---------- EXTRACTED INFORMATION

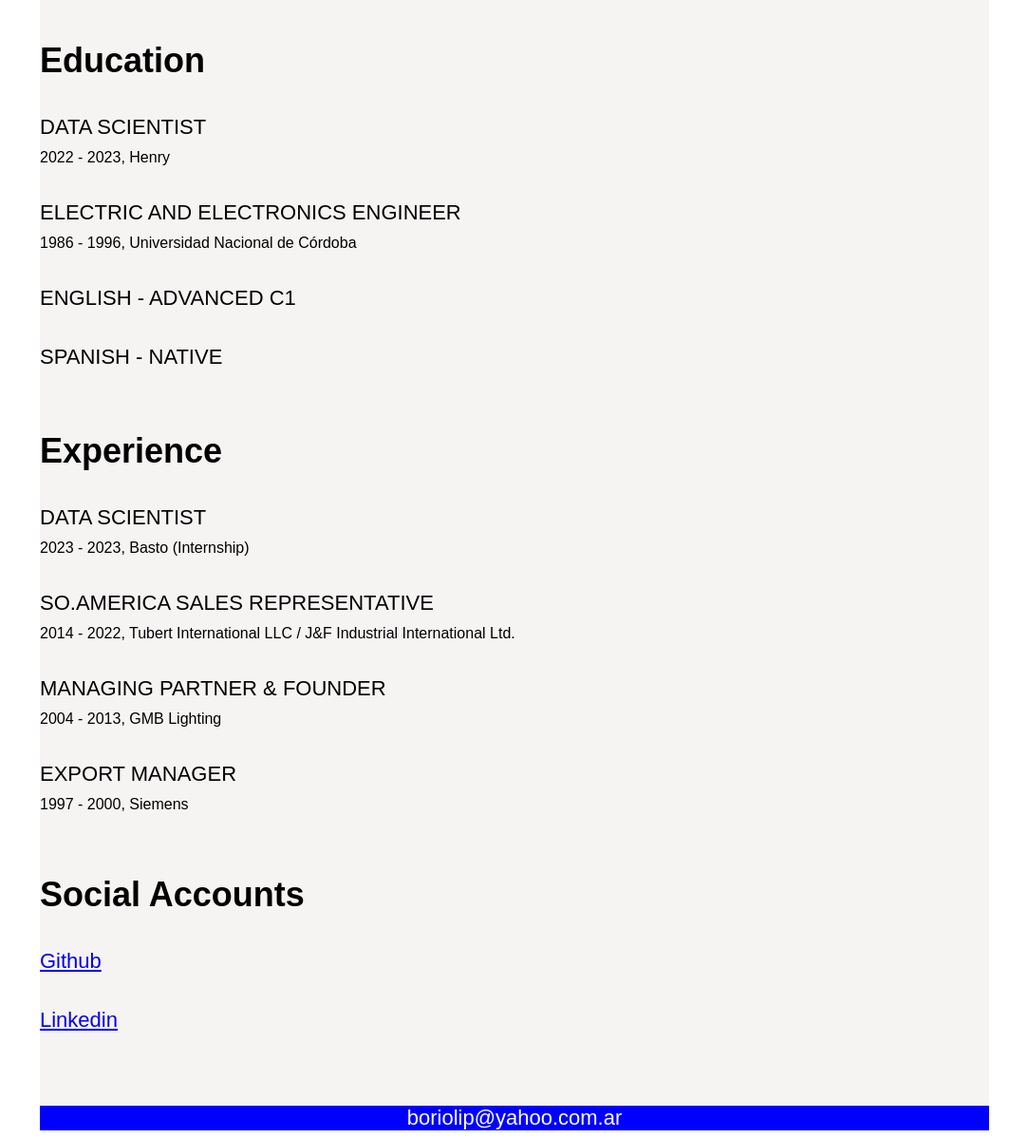
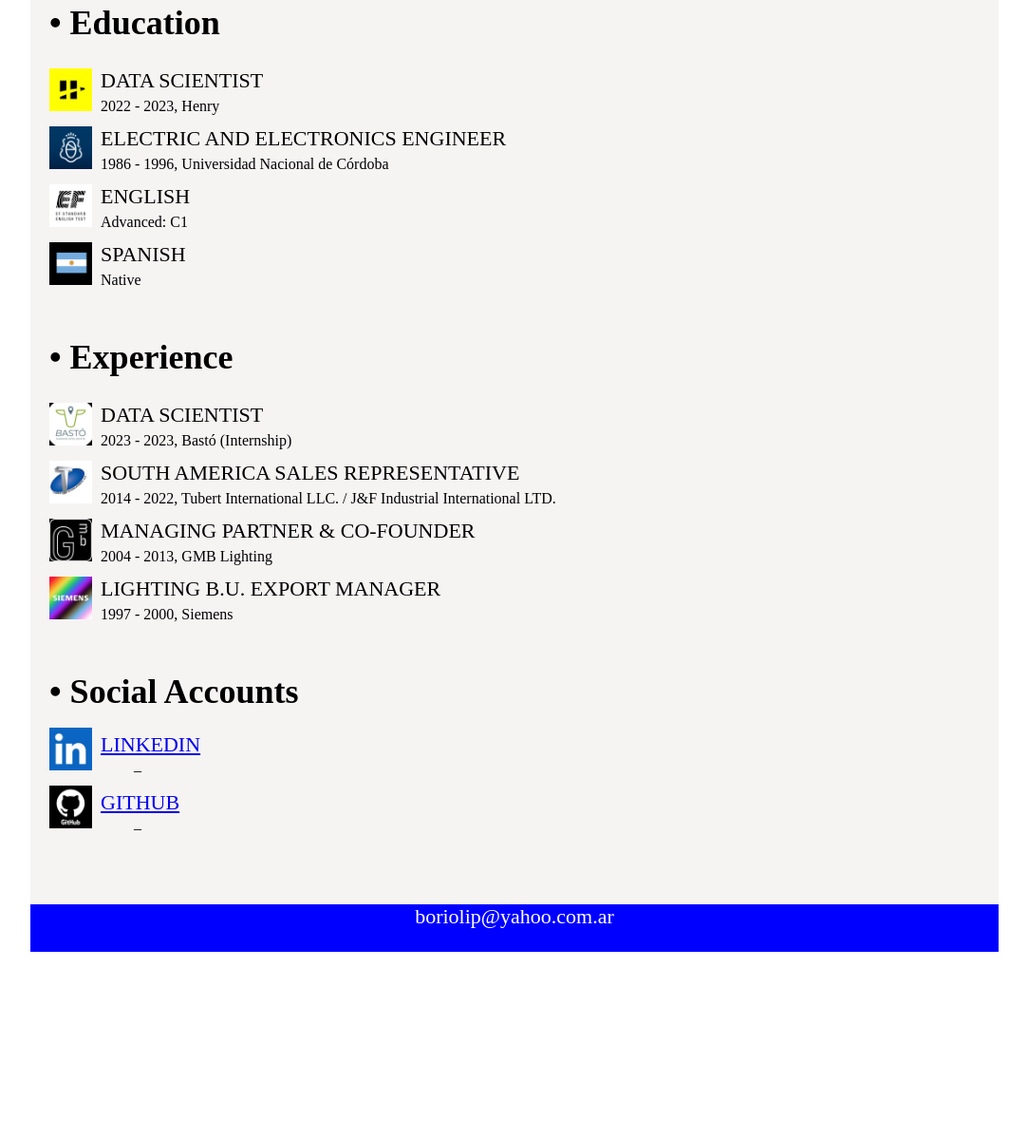
Before and after one commit to pabloeb/My_Resume, a plain HTML site: page index.html in a window 1280 px wide. Shown: the part 451-1649 px from the top of the page at 95% size, without its empty margins (98-1181 px from the left). After the commit the page ends 1453 px from the top, so only its background shows below. Drawn offline with Linux system fonts and the light colour scheme.

Commit message:
Modigico index.html y borro imagen

```diff
--- a/index.html
+++ b/index.html
@@ -1,114 +1,140 @@
 <!DOCTYPE html>
 <html>
+
     <head>
         <title>CV Pablo Eugenio Borioli</title>
         <meta charset="utf-8">
         <meta name="description" content="Soy un DataScientist con título previo en Ingeniería Electricista electrónica">
 
     </head>
-    <body style="font-family: Arial;">
-        <header style="background-color:blue ;color:white;text-align: center; margin: auto; width: 1000px">
+
+    <body>
+
+        <header style="background-color:blue ;color:white;text-align: center; margin: auto; width: 1020px">
             <h1 style = "display: inline-block;width:400px;font-weight:bold;"> Pablo Eugenio Borioli</h1>
             <p style= "display: inline-block;width:400px;font-size: 25px;"> Data Scientist</p>
         </header>
 
-        <div style ="background-color: rgb(103, 5, 52);color: rgb(243, 240, 240);text-align: center ; width: 1000px; margin:auto; font-size: 22px">
+        <div style ="background-color: rgb(103, 5, 52);color: rgb(243, 240, 240);text-align: center ; width: 1020px; margin:auto; font-size: 22px">
             PYTHON / SQL / POWER BI / ML
         </div>
 
         <section>
-            <div style="background-color:rgb(246, 243, 243); width: 1000px; margin: auto; height: 1500px;">
+            <div style="background-color:rgb(246, 243, 243); width: 1020px; margin:auto; height: 1300px;">
 
                 <div>
-                    <p style= "display: inline-block;width:65%;font-size: 23px;text-align: justify;"> Graduated as Data Scientist in 2023 with a previous degree in Electrical and Electronics Engineering. Vast experience in commercial areas of international companies and corporations. Passionate of the data driven revolution that is transforming completely our working life style and also the companies perspective about the importance of the data governance. Looking forward to use all the previous experience and adquired soft skills like interacting with clients and team leading combined with the data science knowledge , to add value to any organization that keep data governance in a high consideration standard.</p>
-                    <img src ="foto_pablo.jpg" style = "display: inline-block;width:34%;margin-top: 10px;">
-
+                    <div style= "display: inline-block; width:60%;font-size: 23px; text-align: justify; margin-right: 40px ;margin-left: 20px;"> Graduated as Data Scientist in 2023 with a previous degree in Electrical and Electronics Engineering. Vast experience in commercial areas of international companies and corporations. Passionate of the data driven revolution that is transforming completely our working life style and also the companies perspective about the importance of the data governance. Looking forward to use all the previous experience and adquired soft skills like interacting with clients and team leading combined with the data science knowledge , to add value to any organization that keep data governance in a high consideration standard.
+                    </div>
+                    <img src ="images/foto_pablo.jpg" style = "display: inline-block;width:29%;margin-top: 30px;">
                 </div>
 
-                <h3 style="font-size: 36px;font-weight: 700;">Education</h3>
-                <div>
-                    <dl>
-                        <dt style="font-size: 22px;text-transform: uppercase;margin-bottom: 10px;margin-top: 36px;">Data Scientist</dt>
-                        <dd style="margin: 0;margin-top: 5px;">2022 - 2023, Henry</dd>
+
+
+                <h3 style="font-size: 36px;font-weight: 700;margin-top: 50px; margin-left: 20px;"> • Education</h3>
+
+                <div style="margin-top: -30px;" >
+                    <img src ="images/henry logo.jpeg" style = "display: inline-block;width:45px; margin-left: 20px ">
+                    <dl style = "display: inline-block">
+                        <dt style="margin: 5px;  font-size: 22px; text-transform: uppercase;">Data Scientist</dt>
+                        <dd style="margin: 5px;">2022 - 2023, Henry</dd>
                     </dl>
                 </div>
 
-                <div>
-                    <dl>
-                        <dt style="font-size: 22px;text-transform: uppercase;margin-bottom: 10px;margin-top: 36px;">Electric and Electronics Engineer</dt>
-                        <dd style="margin: 0;">1986 - 1996, Universidad Nacional de Córdoba</dd>
+                <div style="margin-top: -30px;" >
+                    <img src ="images/universidad.jpeg" style = "display: inline-block;width:45px; margin-left: 20px ">
+                    <dl style = "display: inline-block">
+                        <dt style="margin: 5px;  font-size: 22px; text-transform: uppercase;">Electric and Electronics Engineer</dt>
+                        <dd style="margin: 5px;">1986 - 1996, Universidad Nacional de Córdoba</dd>
                     </dl>
                 </div>
 
-                <div>
-                    <dl>
-                        <dt style="font-size: 22px;text-transform: uppercase;margin-bottom: 22px;margin-top: 36px;">English - Advanced C1</dt>
+                <div style="margin-top:-30px;" >
+                    <img src ="images/ef logo.jpeg" style = "display: inline-block;width:45px; margin-left: 20px">
+                    <dl style = "display: inline-block">
+                        <dt style="margin: 5px;  font-size: 22px; text-transform: uppercase;">English</dt>
+                        <dd style="margin: 5px;">Advanced: C1</dd>
                     </dl>
                 </div>
 
-                <div>
-                    <dl>
-                        <dt style="font-size: 22px;text-transform: uppercase;margin-bottom: 22px;margin-top: 36px;">Spanish - Native</dt>
+                <div style="margin-top:-30px;" >
+                    <img src ="images/bandera argentina.jpg" style = "display: inline-block;width:45px; margin-left: 20px">
+                    <dl style = "display: inline-block">
+                        <dt style="margin: 5px;  font-size: 22px; text-transform: uppercase;">Spanish</dt>
+                        <dd style="margin: 5px;">Native</dd>
                     </dl>
                 </div>
 
 
-                <div style="margin-top: 65px;">
-                <h3 style="font-size: 36px;font-weight: 700;">Experience</h3>
-                    <dl>
-                        <dt style="font-size: 22px;text-transform: uppercase;margin-bottom: 10px;margin-top: 36px;">Data Scientist</dt>
-                        <dd style="margin: 0;margin-top: 5px;">2023 - 2023, Basto (Internship)</dd>
+
+                <h3 style="font-size: 36px;font-weight: 700;margin-top: 30px; margin-left: 20px;"> • Experience</h3>
+
+                <div style="margin-top: -30px;" >
+                    <img src ="images/basto logo.jpeg" style = "display: inline-block;width:45px; margin-left: 20px ">
+                    <dl style = "display: inline-block">
+                        <dt style="margin: 5px;  font-size: 22px; text-transform: uppercase;">Data Scientist</dt>
+                        <dd style="margin: 5px;">2023 - 2023, Bastó (Internship)</dd>
                     </dl>
                 </div>
 
-                <div>
-                    <dl>
-                        <dt style="font-size: 22px;text-transform: uppercase;margin-bottom: 10px;margin-top: 36px;">So.America Sales Representative</dt>
-                        <dd style="margin: 0;">2014 - 2022, Tubert International LLC / J&F Industrial International Ltd.</dd>
+                <div style="margin-top:-30px;" >
+                    <img src ="images/TI logo.jpeg" style = "display: inline-block;width:45px; margin-left: 20px">
+                    <dl style = "display: inline-block">
+                        <dt style="margin: 5px;  font-size: 22px; text-transform: uppercase;">SOUTH AMERICA SALES REPRESENTATIVE</dt>
+                        <dd style="margin: 5px;">2014 - 2022, Tubert International LLC. / J&F Industrial International LTD.</dd>
                     </dl>
                 </div>
 
-                <div>
-                    <dl>
-                        <dt style="font-size: 22px;text-transform: uppercase;margin-bottom: 10px;margin-top: 36px;">Managing Partner & Founder</dt>
-                        <dd style="margin: 0;">2004 - 2013, GMB Lighting</dd>
+
+                <div style="margin-top: -30px;" >
+                    <img src ="images/GMB logo.jpg" style = "display: inline-block;width:45px; margin-left: 20px ">
+                    <dl style = "display: inline-block">
+                        <dt style="margin: 5px;  font-size: 22px; text-transform: uppercase;">MANAGING PARTNER & CO-FOUNDER</dt>
+                        <dd style="margin: 5px;">2004 - 2013, GMB Lighting</dd>
                     </dl>
                 </div>
 
-                <div>
-                    <dl>
-                        <dt style="font-size: 22px;text-transform: uppercase;margin-bottom: 10px;margin-top: 36px;">Export manager</dt>
-                        <dd style="margin: 0;">1997 - 2000, Siemens</dd>
+                <div style="margin-top:-30px;" >
+                    <img src ="images/siemens logo.jpeg" style = "display: inline-block;width:45px; margin-left: 20px">
+                    <dl style = "display: inline-block">
+                        <dt style="margin: 5px;  font-size: 22px; text-transform: uppercase;">Lighting B.U. Export manager</dt>
+                        <dd style="margin: 5px;">1997 - 2000, Siemens</dd>
                     </dl>
-
-                </div>
-
-                <div style="margin-top: 65px;" >
-                <h3 style="font-size: 36px;font-weight: 700;">Social Accounts</h3>
-                    <dl style="font-size: 22px;margin-bottom: 10px;margin-top: 36px;">
-                        <dt>
-                        <a href="https://github.com/pabloeb" target="_blank">Github</a>
-                        </dt>
-                    </dl>
-                </div>
-                    <dl style="font-size: 22px;margin-bottom: 10px;margin-top: 36px;">
-                        <dt>
-                        <a href="https://www.linkedin.com/in/pablo-borioli-2a03956a/" target="_blank">Linkedin</a>
-                        </dt>
-                    </dl>
-
-                </div>
-
-                <div>
-                    <p style="background-color: blue; text-align: center; font-size: 22px; color: white;width:1000px; margin:auto">boriolip@yahoo.com.ar</p>
                 </div>
 
 
-            </div>
+                <h3 style="font-size: 36px;font-weight: 700;margin-top: 30px; margin-left: 20px;"> • Social Accounts</h3>
+
+                <div style="margin-top:-30px;" >
+                    <img src ="images/lin logo.jpeg" style = "display: inline-block;width:45px; margin-left: 20px">
+                    <dl style = "display: inline-block">
+                        <dt>
+                            <a href="https://www.linkedin.com/in/pablo-borioli-2a03956a/" target="_blank" style="margin: 5px;text-transform: uppercase;font-size: 22px">linkedin</a>
+                        </dt>
+                        <dd>_</dd>
+                    </dl>
+                </div>
+
+                <div style="margin-top:-15px;" >
+                    <img src ="images/Github logo.jpg" style = "display: inline-block;width:45px; margin-left: 20px">
+                    <dl style = "display: inline-block">
+                        <dt>
+                            <a href="https://github.com/pabloeb" target="_blank" style="margin: 5px;text-transform: uppercase;font-size: 22px">Github</a>
+                        </dt>
+                        <dd>_</dd>
+                    </dl>
+                </div>
 
 
 
+                <div style = "margin-top: 60px">
+                    <div style="background-color: blue; text-align: center; font-size: 22px; color: white;width:1020px; margin:auto;height: 50px;">boriolip@yahoo.com.ar</div>
+                </div>
+
+            </div>
+
         </section>
+
+
 
 
 
```
Also changed, not shown: foto_pablo.jpg (deleted).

--------------------

TO DO: Pull every line containing "Spanish" from the material above.

COMPLETED TASK:
-                        <dt style="font-size: 22px;text-transform: uppercase;margin-bottom: 22px;margin-top: 36px;">Spanish - Native</dt>
+                        <dt style="margin: 5px;  font-size: 22px; text-transform: uppercase;">Spanish</dt>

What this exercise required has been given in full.